The intellectual predecessor of dual circulation was the "great international circulation", a strategy of economic growth through export-oriented production, articulated by Wang Jian during the era of former paramount leader Deng Xiaoping.
In 2020, the COVID-19 pandemic brought a global economic downturn and a decline in demand. Along with the China–United States trade war and American trade restrictions against Huawei and other Chinese firms, this has forced the Chinese government to adopt a domestic focus.
On 14 May 2020, the CCP Politburo Standing Committee proposed a "new development program of mutual benefit through domestic-international dual circulation". On 23 May 2020, at the Chinese People's Political Consultative Conference 13th national committee, Xi Jinping said the country needed a development program that "takes the domestic market as the mainstay while letting internal and external markets boost each other". On 4 November 2020, during his keynote speech by video at the opening ceremony for the third China International Import Expo, Xi said that this policy "is not any kind of closed-off domestic circulation, but rather an increasingly open domestic-international dual circulation, not just for China's own development needs, but also to benefit the people of all countries". Assistant head of the CCP Central Financial and Economic Affairs Commission office Han Wenxiu said that "the proposal for a new development program that takes the domestic market as the mainstay while letting internal and external markets boost each other is the CCP's practical application of the objective laws of economic development. This is a proactive step, not a passive response; a long-term strategy, not an interim measure."

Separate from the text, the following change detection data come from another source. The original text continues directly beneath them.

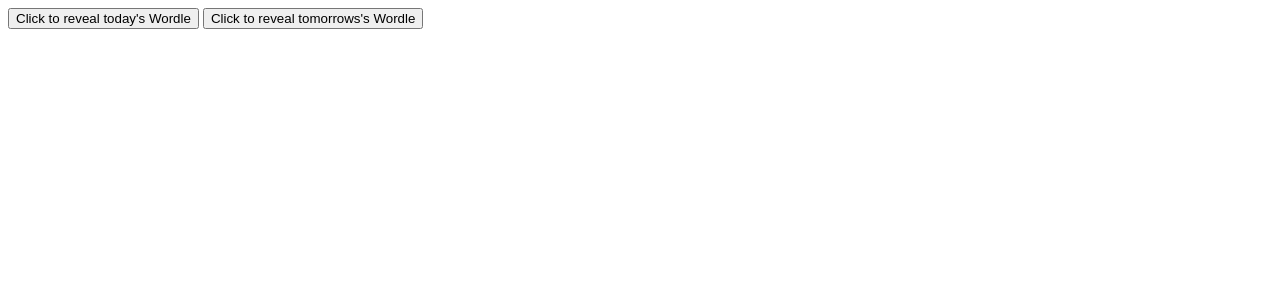
Repository: enoripl/tomorrows-wordle
Page: index.html
An editor plug-in stored every save of this project. The page is shown before and after the next save, followed by the edit.
The browser window is 1280 px wide. The pictures show the whole page.

Above is the page before, as saved 2022-02-09 16:17:15.

After the next save:
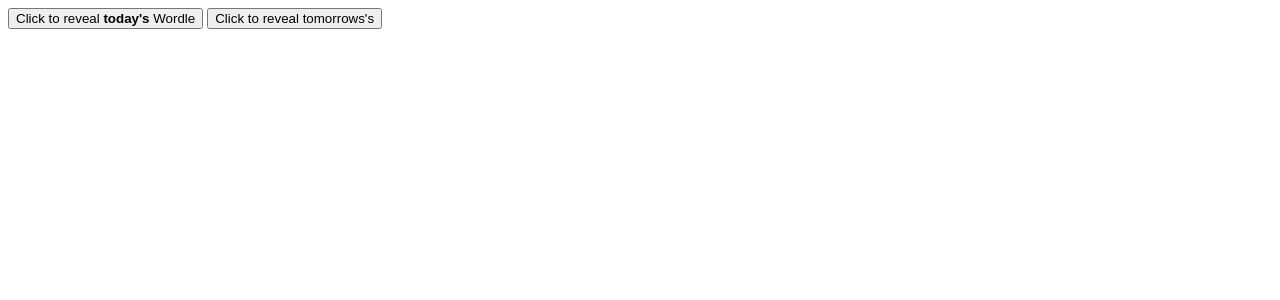
Saved 28 s later.
--- a/index.html
+++ b/index.html
@@ -9,7 +9,7 @@
     <title>Today's (and tommorow's Worlde)</title>
   </head>
   <body>
-      <button id="todays-btn">Click to reveal today's Wordle</button>
-      <button id="tomorrows-btn">Click to reveal tomorrows's Wordle</button>
+      <button id="todays-btn">Click to reveal <b>today's</b> Wordle</button>
+      <button id="tomorrows-btn">Click to reveal tomorrows's</button>
   </body>
 </html>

Some observers say the dual circulation plan is not that different from previous Chinese government efforts to refocus the economy. As early as 2006, a government work report described a "strategy of expanding domestic consumption...and strengthening the role of consumption in fueling economic development". Julian Gewirtz suggested that the "dual circulation" slogan was introduced to "force focus, mobilization and prioritization".
Analysts said that the strategy would involve supporting domestic businesses and reducing China's dependence on imports, including for energy, microchips, and other technology. Economist Yu Yongding said that a key part of the project should be ensuring China's food and energy security. Economist Yao Yang described the policy as a response to worsening China–United States relations, saying that "China needs to prepare for the worst-case scenario".

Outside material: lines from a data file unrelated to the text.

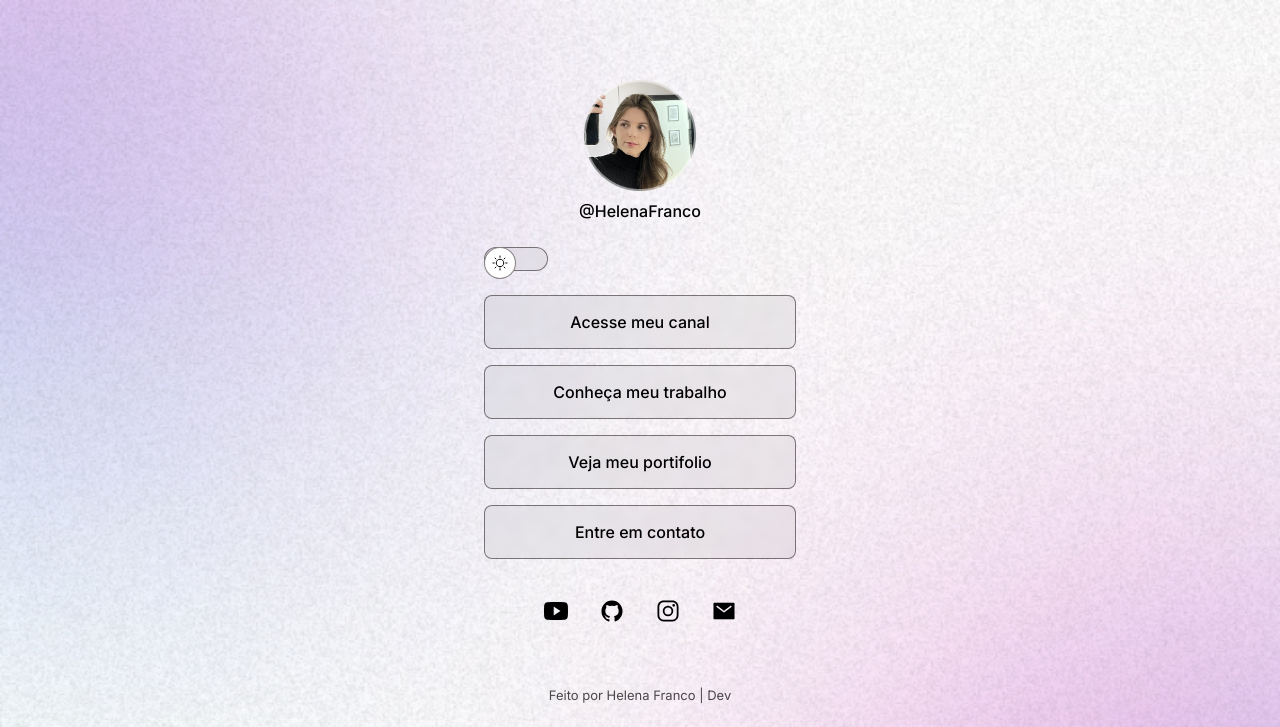
Repository: Fr4nc021/Pagina-de-links-
Page: index.html
The author's editor kept a copy of each file at every save. The page is drawn from the files as they stood at one save, then again after the next save.
The browser window is 1280 px wide. The pictures show the whole page.

Above is the page before, as saved 2025-02-17 20:42:50.

After the next save:
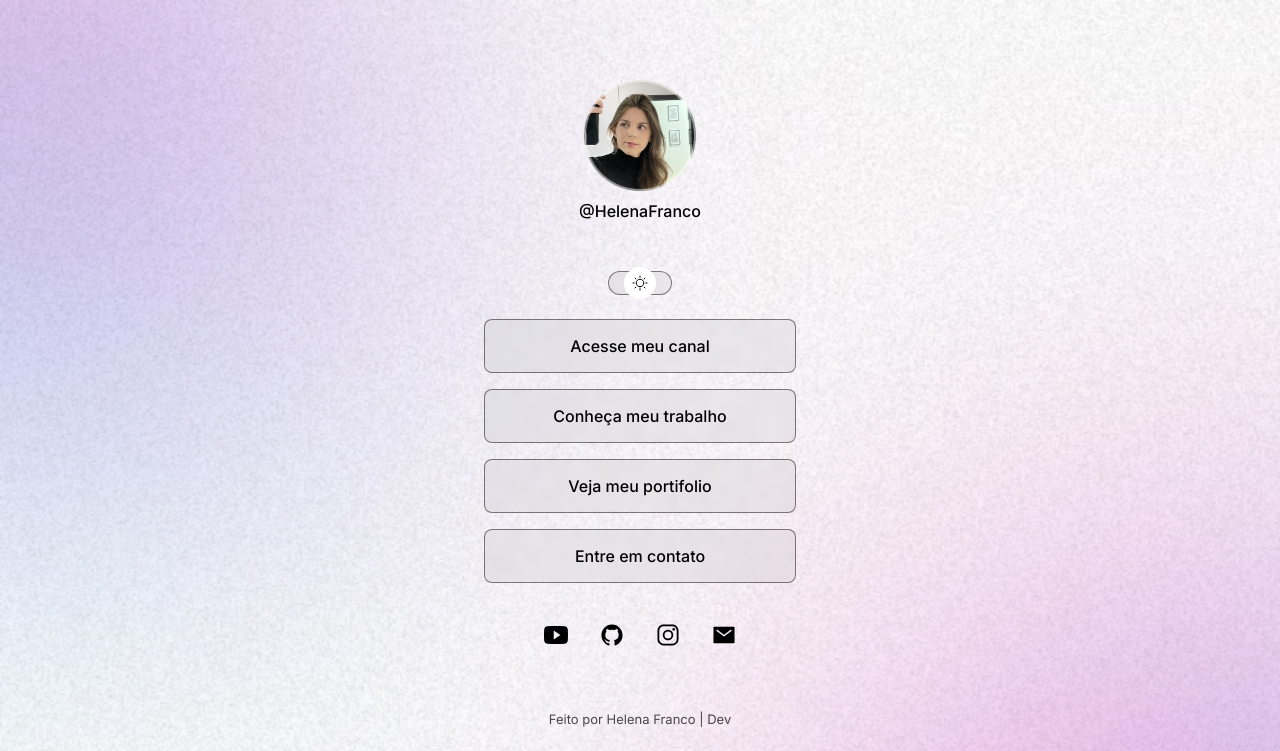
Saved 71 s later.
--- a/style.css
+++ b/style.css
@@ -60,6 +60,14 @@ body * {
     margin-top: 8px;
 }
 
+#switch {
+    position: relative;
+    display: flex;
+    justify-content: center;
+    align-items: center;
+    margin-top: 24px;
+}
+
 #switch button {
     width: 32px;
     height: 32px;
@@ -69,8 +77,6 @@ body * {
 
     position: absolute;
     z-index: 1;
-    border: 1px solid var(--stroke-color);
-
 }
 
 #switch span {

After the save that followed:
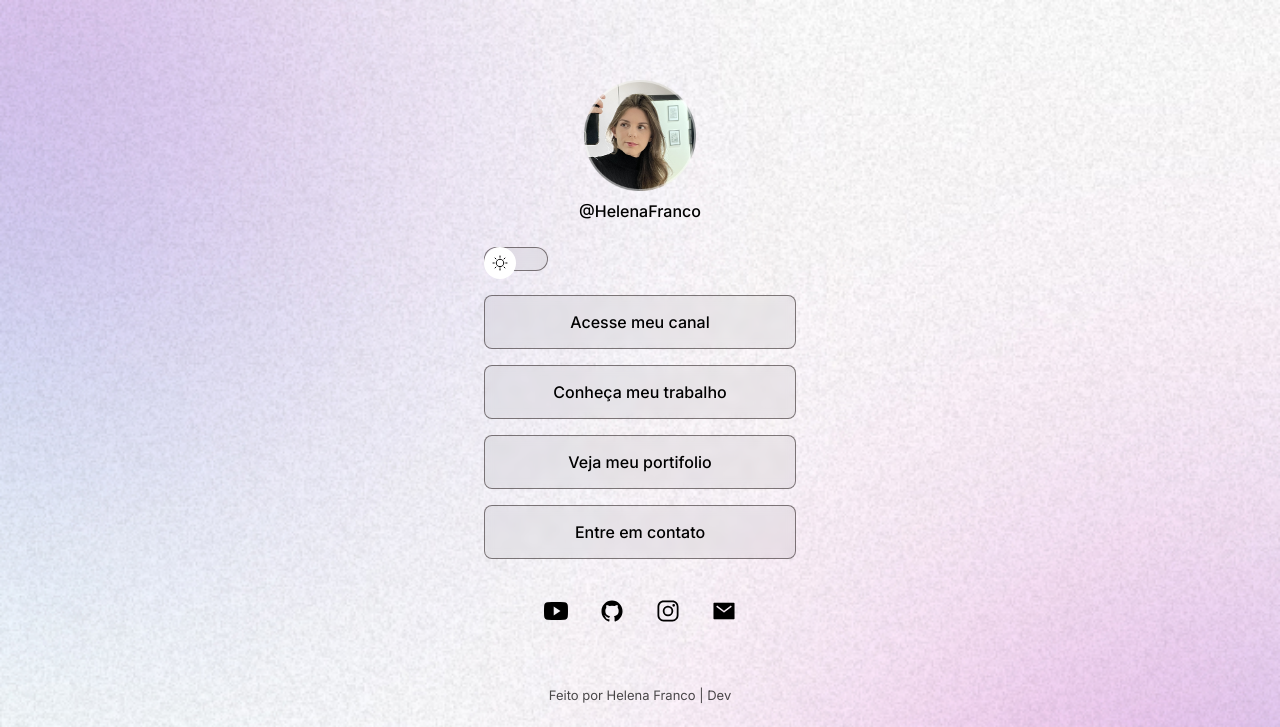
Saved 9 s later.
--- a/style.css
+++ b/style.css
@@ -62,10 +62,7 @@ body * {
 
 #switch {
     position: relative;
-    display: flex;
-    justify-content: center;
-    align-items: center;
-    margin-top: 24px;
+
 }
 
 #switch button {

Dual circulation also involves growing the Chinese middle class in order to increase domestic consumption. Economist Michael Pettis said that the plan would require transferring wealth from the government to private citizens, which would not be easy. According to the South China Morning Post, in late 2020 it remained "unclear whether China is ready to make such deep-rooted changes".
The Economist summarized the strategy as "keeping China open to the world (the 'great international circulation'), while reinforcing its own market (the 'great domestic circulation')". More specifically, The Economist said that dual circulation involves making the Chinese economy more open to foreign companies in order to make them dependent on China, which in turn would give the Chinese government more geopolitical leverage.

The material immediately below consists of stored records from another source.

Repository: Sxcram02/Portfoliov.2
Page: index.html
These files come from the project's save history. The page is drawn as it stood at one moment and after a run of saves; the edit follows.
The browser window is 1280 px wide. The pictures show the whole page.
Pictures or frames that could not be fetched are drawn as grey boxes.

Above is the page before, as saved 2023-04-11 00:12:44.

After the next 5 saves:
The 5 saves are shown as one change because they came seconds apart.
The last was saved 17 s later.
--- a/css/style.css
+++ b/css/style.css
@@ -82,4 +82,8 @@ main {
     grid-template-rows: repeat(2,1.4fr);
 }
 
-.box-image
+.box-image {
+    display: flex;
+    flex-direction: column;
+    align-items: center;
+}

In 2021, a team of researchers at Nanjing University of Information Science and Technology presented the first academic study on "Dual Circulation". It identified key factors responsible for it, and presented its first comprehensive definition.
Dual circulation is part of China's 14th five-year plan (2021–2025). Proposals for implementing the policy include government support for domestic technology companies and working to attract more foreign investment. Analyst Wang Wenof the Chongyang Institute for Financial Studies speculated that it would include government support for the service and energy sectors.